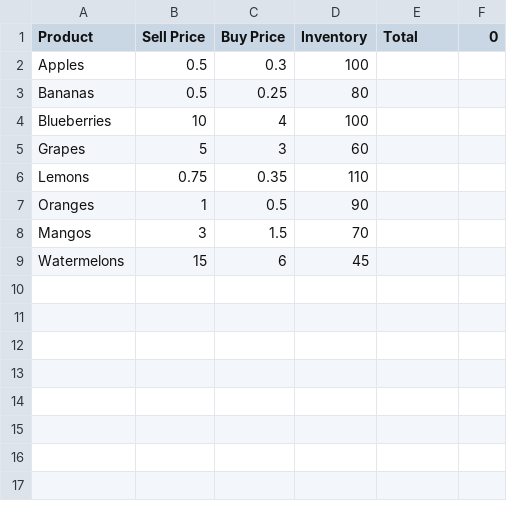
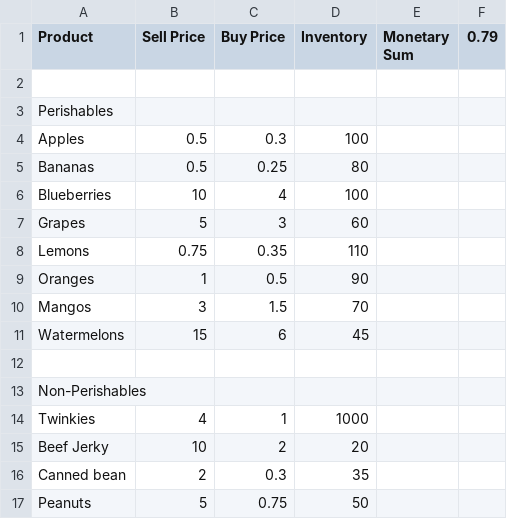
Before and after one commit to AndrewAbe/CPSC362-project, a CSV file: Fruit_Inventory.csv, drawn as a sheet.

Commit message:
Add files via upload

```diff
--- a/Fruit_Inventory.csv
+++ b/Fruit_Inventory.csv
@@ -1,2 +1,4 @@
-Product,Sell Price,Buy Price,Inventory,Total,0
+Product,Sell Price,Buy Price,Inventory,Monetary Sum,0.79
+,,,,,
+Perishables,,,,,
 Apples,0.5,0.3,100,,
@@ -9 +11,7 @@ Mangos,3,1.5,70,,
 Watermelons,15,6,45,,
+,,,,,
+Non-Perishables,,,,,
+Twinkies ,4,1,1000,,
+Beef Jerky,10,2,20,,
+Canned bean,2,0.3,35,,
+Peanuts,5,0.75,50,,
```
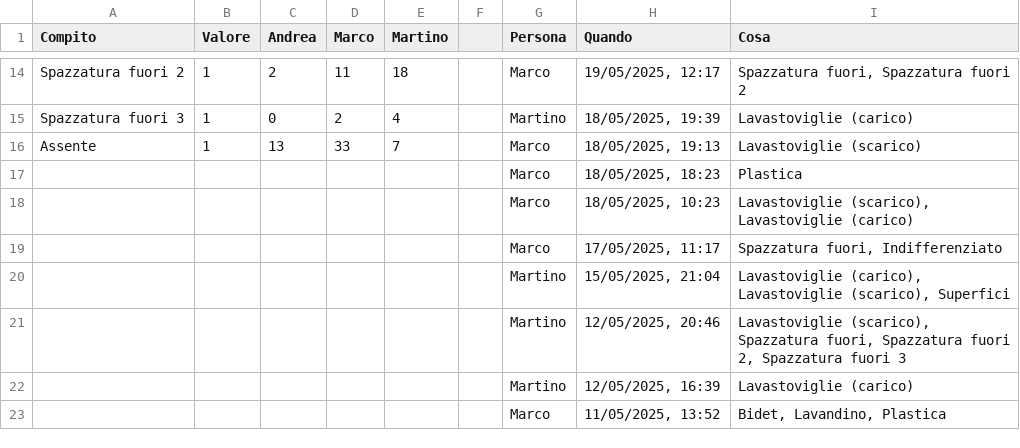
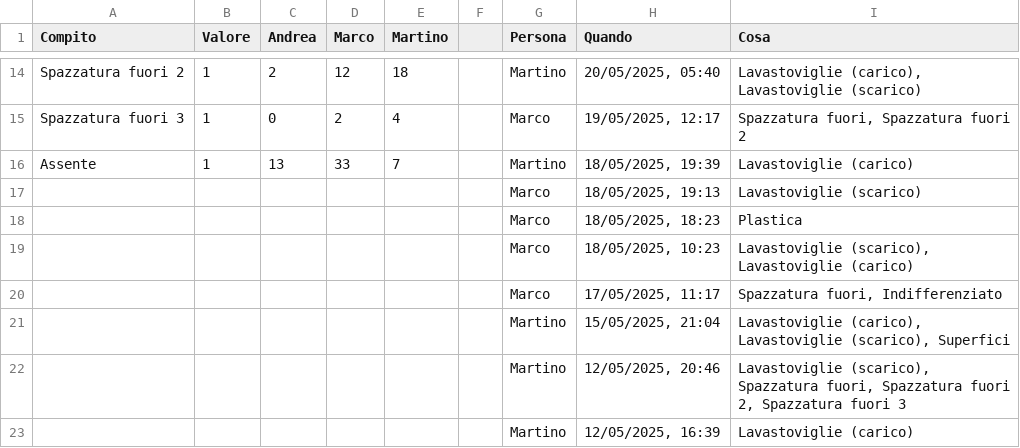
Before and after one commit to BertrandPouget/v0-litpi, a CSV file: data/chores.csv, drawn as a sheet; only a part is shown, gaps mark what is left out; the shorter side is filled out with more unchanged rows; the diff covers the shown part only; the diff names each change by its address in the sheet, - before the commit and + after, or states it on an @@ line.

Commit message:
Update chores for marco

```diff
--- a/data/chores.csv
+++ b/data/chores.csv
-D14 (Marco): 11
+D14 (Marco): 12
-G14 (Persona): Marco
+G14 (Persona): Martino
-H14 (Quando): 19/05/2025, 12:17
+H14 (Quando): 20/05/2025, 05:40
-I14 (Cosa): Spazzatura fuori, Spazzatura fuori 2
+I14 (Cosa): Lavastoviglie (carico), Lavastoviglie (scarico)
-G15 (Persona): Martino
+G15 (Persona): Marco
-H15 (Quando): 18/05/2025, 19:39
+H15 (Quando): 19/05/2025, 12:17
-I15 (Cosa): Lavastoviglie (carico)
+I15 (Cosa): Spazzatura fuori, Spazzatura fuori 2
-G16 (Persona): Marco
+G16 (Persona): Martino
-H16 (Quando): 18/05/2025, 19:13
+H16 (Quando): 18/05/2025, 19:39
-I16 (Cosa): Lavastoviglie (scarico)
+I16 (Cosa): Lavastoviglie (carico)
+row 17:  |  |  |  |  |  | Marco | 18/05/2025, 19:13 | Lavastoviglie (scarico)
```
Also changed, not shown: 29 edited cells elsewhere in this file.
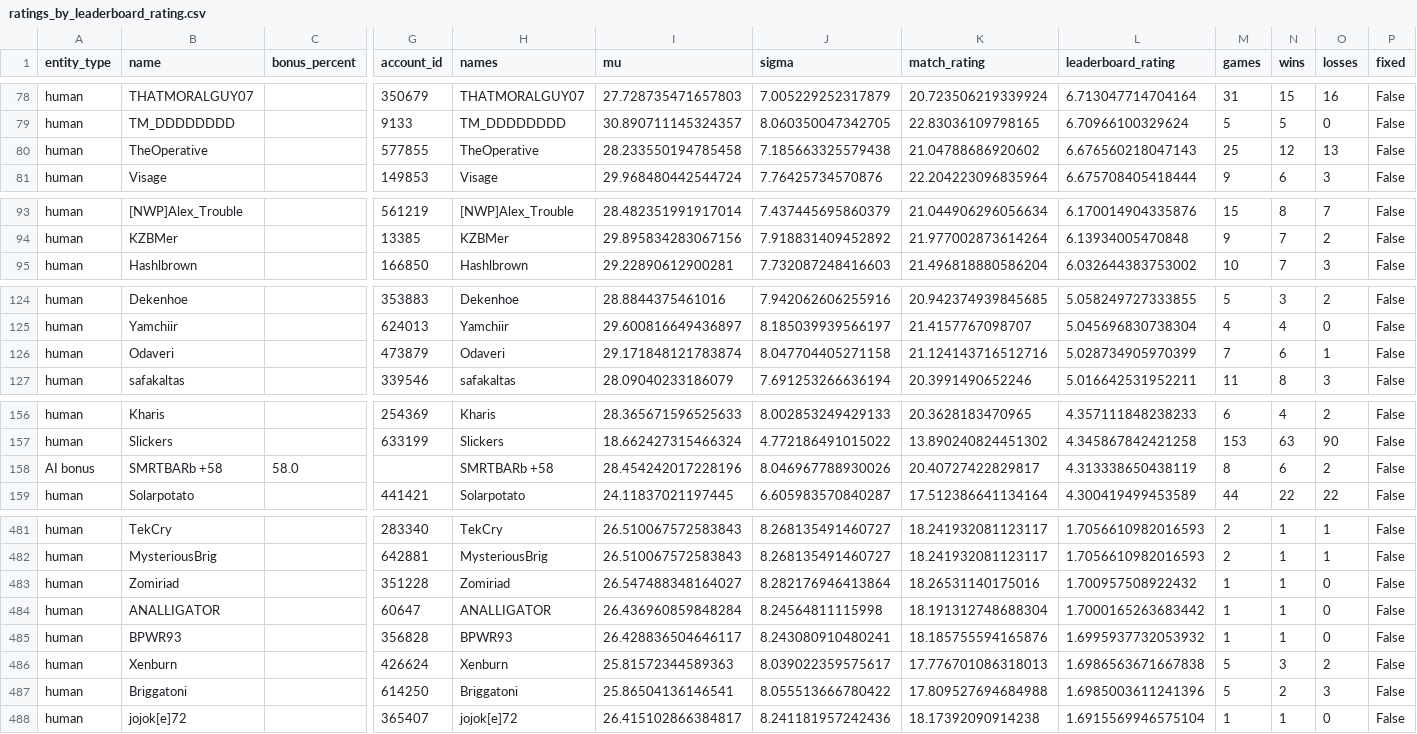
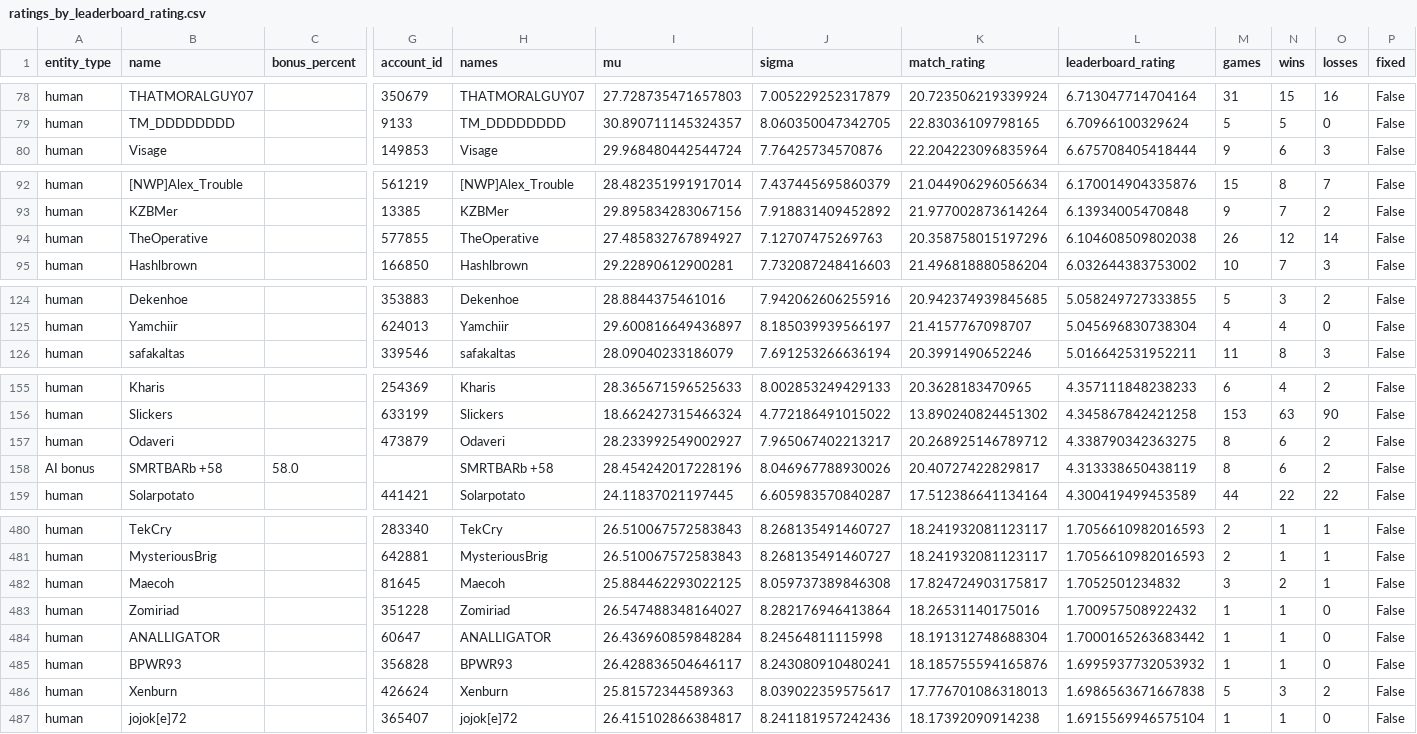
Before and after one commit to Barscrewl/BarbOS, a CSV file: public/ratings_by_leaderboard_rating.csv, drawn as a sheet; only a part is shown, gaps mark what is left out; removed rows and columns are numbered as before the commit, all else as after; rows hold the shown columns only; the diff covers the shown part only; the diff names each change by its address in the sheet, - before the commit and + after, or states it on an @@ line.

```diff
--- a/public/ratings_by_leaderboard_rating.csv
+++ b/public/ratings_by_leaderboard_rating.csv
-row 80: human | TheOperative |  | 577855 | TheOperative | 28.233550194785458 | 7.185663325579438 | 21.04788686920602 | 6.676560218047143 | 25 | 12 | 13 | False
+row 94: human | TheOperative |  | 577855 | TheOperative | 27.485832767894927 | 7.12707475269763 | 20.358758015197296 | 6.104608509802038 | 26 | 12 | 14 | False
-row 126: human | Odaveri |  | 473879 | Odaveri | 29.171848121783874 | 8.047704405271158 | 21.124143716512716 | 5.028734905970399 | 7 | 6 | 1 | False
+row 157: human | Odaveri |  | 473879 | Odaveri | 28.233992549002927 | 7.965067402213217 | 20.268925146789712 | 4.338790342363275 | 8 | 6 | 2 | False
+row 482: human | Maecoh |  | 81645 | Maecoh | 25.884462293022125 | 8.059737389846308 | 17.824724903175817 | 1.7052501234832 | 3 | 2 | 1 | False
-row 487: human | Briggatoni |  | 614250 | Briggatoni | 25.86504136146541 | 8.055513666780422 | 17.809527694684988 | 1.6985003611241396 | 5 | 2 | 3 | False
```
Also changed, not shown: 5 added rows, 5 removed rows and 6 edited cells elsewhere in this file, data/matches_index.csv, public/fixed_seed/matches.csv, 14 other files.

··········

▸ TASK TO CARRY OUT:
Would you retype the material exactly, omitting each picture?

▸ SOLUTION:
Before and after one commit to AndrewAbe/CPSC362-project, a CSV file: Fruit_Inventory.csv, drawn as a sheet.

Commit message:
Add files via upload

```diff
--- a/Fruit_Inventory.csv
+++ b/Fruit_Inventory.csv
@@ -1,2 +1,4 @@
-Product,Sell Price,Buy Price,Inventory,Total,0
+Product,Sell Price,Buy Price,Inventory,Monetary Sum,0.79
+,,,,,
+Perishables,,,,,
 Apples,0.5,0.3,100,,
@@ -9 +11,7 @@ Mangos,3,1.5,70,,
 Watermelons,15,6,45,,
+,,,,,
+Non-Perishables,,,,,
+Twinkies ,4,1,1000,,
+Beef Jerky,10,2,20,,
+Canned bean,2,0.3,35,,
+Peanuts,5,0.75,50,,
```
Before and after one commit to BertrandPouget/v0-litpi, a CSV file: data/chores.csv, drawn as a sheet; only a part is shown, gaps mark what is left out; the shorter side is filled out with more unchanged rows; the diff covers the shown part only; the diff names each change by its address in the sheet, - before the commit and + after, or states it on an @@ line.

Commit message:
Update chores for marco

```diff
--- a/data/chores.csv
+++ b/data/chores.csv
-D14 (Marco): 11
+D14 (Marco): 12
-G14 (Persona): Marco
+G14 (Persona): Martino
-H14 (Quando): 19/05/2025, 12:17
+H14 (Quando): 20/05/2025, 05:40
-I14 (Cosa): Spazzatura fuori, Spazzatura fuori 2
+I14 (Cosa): Lavastoviglie (carico), Lavastoviglie (scarico)
-G15 (Persona): Martino
+G15 (Persona): Marco
-H15 (Quando): 18/05/2025, 19:39
+H15 (Quando): 19/05/2025, 12:17
-I15 (Cosa): Lavastoviglie (carico)
+I15 (Cosa): Spazzatura fuori, Spazzatura fuori 2
-G16 (Persona): Marco
+G16 (Persona): Martino
-H16 (Quando): 18/05/2025, 19:13
+H16 (Quando): 18/05/2025, 19:39
-I16 (Cosa): Lavastoviglie (scarico)
+I16 (Cosa): Lavastoviglie (carico)
+row 17:  |  |  |  |  |  | Marco | 18/05/2025, 19:13 | Lavastoviglie (scarico)
```
Also changed, not shown: 29 edited cells elsewhere in this file.
Before and after one commit to Barscrewl/BarbOS, a CSV file: public/ratings_by_leaderboard_rating.csv, drawn as a sheet; only a part is shown, gaps mark what is left out; removed rows and columns are numbered as before the commit, all else as after; rows hold the shown columns only; the diff covers the shown part only; the diff names each change by its address in the sheet, - before the commit and + after, or states it on an @@ line.

```diff
--- a/public/ratings_by_leaderboard_rating.csv
+++ b/public/ratings_by_leaderboard_rating.csv
-row 80: human | TheOperative |  | 577855 | TheOperative | 28.233550194785458 | 7.185663325579438 | 21.04788686920602 | 6.676560218047143 | 25 | 12 | 13 | False
+row 94: human | TheOperative |  | 577855 | TheOperative | 27.485832767894927 | 7.12707475269763 | 20.358758015197296 | 6.104608509802038 | 26 | 12 | 14 | False
-row 126: human | Odaveri |  | 473879 | Odaveri | 29.171848121783874 | 8.047704405271158 | 21.124143716512716 | 5.028734905970399 | 7 | 6 | 1 | False
+row 157: human | Odaveri |  | 473879 | Odaveri | 28.233992549002927 | 7.965067402213217 | 20.268925146789712 | 4.338790342363275 | 8 | 6 | 2 | False
+row 482: human | Maecoh |  | 81645 | Maecoh | 25.884462293022125 | 8.059737389846308 | 17.824724903175817 | 1.7052501234832 | 3 | 2 | 1 | False
-row 487: human | Briggatoni |  | 614250 | Briggatoni | 25.86504136146541 | 8.055513666780422 | 17.809527694684988 | 1.6985003611241396 | 5 | 2 | 3 | False
```
Also changed, not shown: 5 added rows, 5 removed rows and 6 edited cells elsewhere in this file, data/matches_index.csv, public/fixed_seed/matches.csv, 14 other files.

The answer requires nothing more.